Karna didnt fall for lust or emotions or drama.


Pandavas were always casteist..taunting him as Suta Putra.
Draupadi too insulted him on caste lines during the svayamvara.


Personally I feel Karna should have been the one receiving the Bhagavad Gita..he being the son of Surya Bhagavan who also had received the Gita.
 

prasad1

Well-known member

Karna in Mahabharat – Hero or Villain?​

Karna is among the most popular and complex characters in the Mahabharata, showing both nobility and nastiness over the course of the story.

Karna

ArticleJul 27, 2020
In this article, Sadhguru looks at the basis of his undoing – his bitterness.

Sadhguru: In India, for people who are conversant with the Mahabharata, there is a whole culture where Karna is a kind of anti-hero. He is a sweet mango gone bad. He was a wonderful human being gone totally bad because he invested in bitterness. His bitterness took him into a disastrous life story. He was a man with a phenomenal sense of integrity and generosity but all this was lost. He died in the battle in a bad way.

The “Low-Born” King​

He was resentful because he did not know whose child he was. But the people who brought him up, did so with utmost love. His foster parents, Radha and Athiratha, loved him immensely and brought him up very well, the way they knew. He always remembered how much his mother loved him. “That is one person who loved me for who I am,” he says. Out of his competence and the will of fate, he became Angaraja – the king of Anga. He got many things and was given a position and place in the palace. In many ways he was also a big king’s sidekick. Duryodhana held him dear and took advice from him. He had everything that life could offer. If you look at his life, the fact of it is that he was a charioteer’s son who became a king. He should have been really happy. A child who is found floating on the water grows up to become a king. Is it not a wonderful thing? But no, he did not give up his resentment. He was always unhappy and miserable because he could not come to terms with what he was being labeled as. Wherever he went, people referred to him as a suta or “low-born” because of his ambitions. Throughout his life he complained about this. All the time, he nourished bitterness within himself about his so-called low birth.
This bitterness made a wonderful human being into such a nasty and ugly character in the Mahabharata. He was a great human being and showed his greatness in different situations, but because of this bitterness, in many ways it was he who turned everything wrong.

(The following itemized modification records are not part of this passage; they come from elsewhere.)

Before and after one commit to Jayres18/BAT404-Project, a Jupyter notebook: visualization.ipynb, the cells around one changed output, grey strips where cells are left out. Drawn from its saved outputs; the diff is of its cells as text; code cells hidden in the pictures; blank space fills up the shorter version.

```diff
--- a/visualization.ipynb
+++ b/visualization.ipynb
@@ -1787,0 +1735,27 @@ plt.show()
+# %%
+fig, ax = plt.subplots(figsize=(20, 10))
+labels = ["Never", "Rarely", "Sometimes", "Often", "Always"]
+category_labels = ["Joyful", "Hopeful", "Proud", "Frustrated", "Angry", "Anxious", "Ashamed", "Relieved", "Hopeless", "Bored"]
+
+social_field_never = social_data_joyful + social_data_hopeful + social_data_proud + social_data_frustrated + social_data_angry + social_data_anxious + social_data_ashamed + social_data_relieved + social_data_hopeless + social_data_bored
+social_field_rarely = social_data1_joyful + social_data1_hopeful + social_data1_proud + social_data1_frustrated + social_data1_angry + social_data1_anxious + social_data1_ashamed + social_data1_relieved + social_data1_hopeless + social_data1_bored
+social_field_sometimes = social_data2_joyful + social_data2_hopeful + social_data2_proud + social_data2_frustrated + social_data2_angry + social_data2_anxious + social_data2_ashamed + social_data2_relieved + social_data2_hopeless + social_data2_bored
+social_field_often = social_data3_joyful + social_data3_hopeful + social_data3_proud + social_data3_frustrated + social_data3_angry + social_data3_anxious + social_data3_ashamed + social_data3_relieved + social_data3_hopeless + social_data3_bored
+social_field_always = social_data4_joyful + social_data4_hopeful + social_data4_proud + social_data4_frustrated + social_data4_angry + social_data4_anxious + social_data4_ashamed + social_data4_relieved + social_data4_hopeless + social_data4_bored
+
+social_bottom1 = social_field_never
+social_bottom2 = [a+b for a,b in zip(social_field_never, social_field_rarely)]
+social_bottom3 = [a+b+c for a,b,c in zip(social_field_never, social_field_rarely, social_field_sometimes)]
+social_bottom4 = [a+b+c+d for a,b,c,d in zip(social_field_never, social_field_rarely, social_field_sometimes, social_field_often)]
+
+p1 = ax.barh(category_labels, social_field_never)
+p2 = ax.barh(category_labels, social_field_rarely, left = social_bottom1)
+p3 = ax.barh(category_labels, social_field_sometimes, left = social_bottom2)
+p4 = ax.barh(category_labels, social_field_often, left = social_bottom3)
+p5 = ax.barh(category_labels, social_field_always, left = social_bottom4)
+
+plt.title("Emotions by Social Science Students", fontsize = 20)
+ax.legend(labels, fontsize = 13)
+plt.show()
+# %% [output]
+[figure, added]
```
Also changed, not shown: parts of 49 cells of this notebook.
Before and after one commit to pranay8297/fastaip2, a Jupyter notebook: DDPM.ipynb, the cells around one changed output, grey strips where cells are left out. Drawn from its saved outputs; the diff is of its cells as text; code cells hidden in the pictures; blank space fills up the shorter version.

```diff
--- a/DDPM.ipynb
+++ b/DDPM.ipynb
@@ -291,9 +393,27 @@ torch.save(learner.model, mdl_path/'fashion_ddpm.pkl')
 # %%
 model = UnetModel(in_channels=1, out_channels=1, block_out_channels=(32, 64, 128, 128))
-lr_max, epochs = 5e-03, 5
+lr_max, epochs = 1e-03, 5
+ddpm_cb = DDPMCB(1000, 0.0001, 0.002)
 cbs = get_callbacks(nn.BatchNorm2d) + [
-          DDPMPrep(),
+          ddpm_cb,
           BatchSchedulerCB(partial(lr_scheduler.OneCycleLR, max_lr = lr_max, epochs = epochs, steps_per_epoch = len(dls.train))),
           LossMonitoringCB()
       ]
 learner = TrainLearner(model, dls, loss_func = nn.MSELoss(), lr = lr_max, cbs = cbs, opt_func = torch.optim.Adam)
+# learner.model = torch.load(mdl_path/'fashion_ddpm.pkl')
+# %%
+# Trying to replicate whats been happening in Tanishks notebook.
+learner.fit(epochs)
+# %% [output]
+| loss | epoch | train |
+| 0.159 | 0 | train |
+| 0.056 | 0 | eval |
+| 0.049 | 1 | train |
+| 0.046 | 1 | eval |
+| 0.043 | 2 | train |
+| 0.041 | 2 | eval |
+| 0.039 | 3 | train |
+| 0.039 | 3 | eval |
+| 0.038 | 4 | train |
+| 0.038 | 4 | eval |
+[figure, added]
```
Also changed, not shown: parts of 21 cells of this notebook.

For Duryodhana, it did not matter what Shakuni said or did, it was Karna’s advice which always sealed the deal. After everything was decided, he would look at Karna, “What shall we do?” Karna could very easily have turned the direction of the whole story.
 

prasad1

Well-known member
Karna was appointed commander of the Kauravas and took charge of what was left of the Kaurava army on the sixteenth morning. His charioteer was the redoubtable Shalya – uncle of the Pandava brothers Nakula and Sahdeva. How the brother of Madri came to fight on the side of the Kauravas is a tale in itself, but how did the two warriors spend the morning before the battle resumed? Arjuna and Krishna had spent the time before the battle began by getting to understand the purpose of the battle itself. Krishna had delivered the eternal message of the Bhagvad Gita to Arjuna. How did Shalya and Karna spend the time on the sixteenth morning? By arguing. Shalya provoked Karna, comparing him to a child wanting to touch the sun, to “a stupid jackal” shouting “at a maned and angry lion.” The “stupid jackal” being Karna, while the “angry lion” was Arjuna.

How did Karna respond? Need we guess? Karna took Shalya’s bait, and thus began a long argument, a cacophony that was as ugly as the real battle being fought. Karna had the choicest of abuses for the king of Madra, Shalya, his charioteer – “evil in nature“, “You are stupid“, “There are no good feelings in a Madraka“, “He [a Madraka] always lies and is never straight.“, “Noble women [Madrakas], according to their own wishes, mingle with men, known and unknown“, “They drink liquor, eat the flesh of cows and dance and laugh. The songs don’t have proper rhymes“, “Women who are intoxicated by liquor cast off their clothes and dance around. … O Madraka! You are the son of one such“, “They drink liquor made from grain and molasses. They eat the flesh of cows, laced with garlic. They eat bread mixed with meat and fried barley that has not been sowed.

On and on went the bickering. Shalya recounted a tale about a crow and swan, comparing Karna to the crow “that fed on leftovers from a vaishya household.” Karna, in Shalya’s estimation, was no different, and had “subsisted on leftovers from the sons of Dhritarashtra.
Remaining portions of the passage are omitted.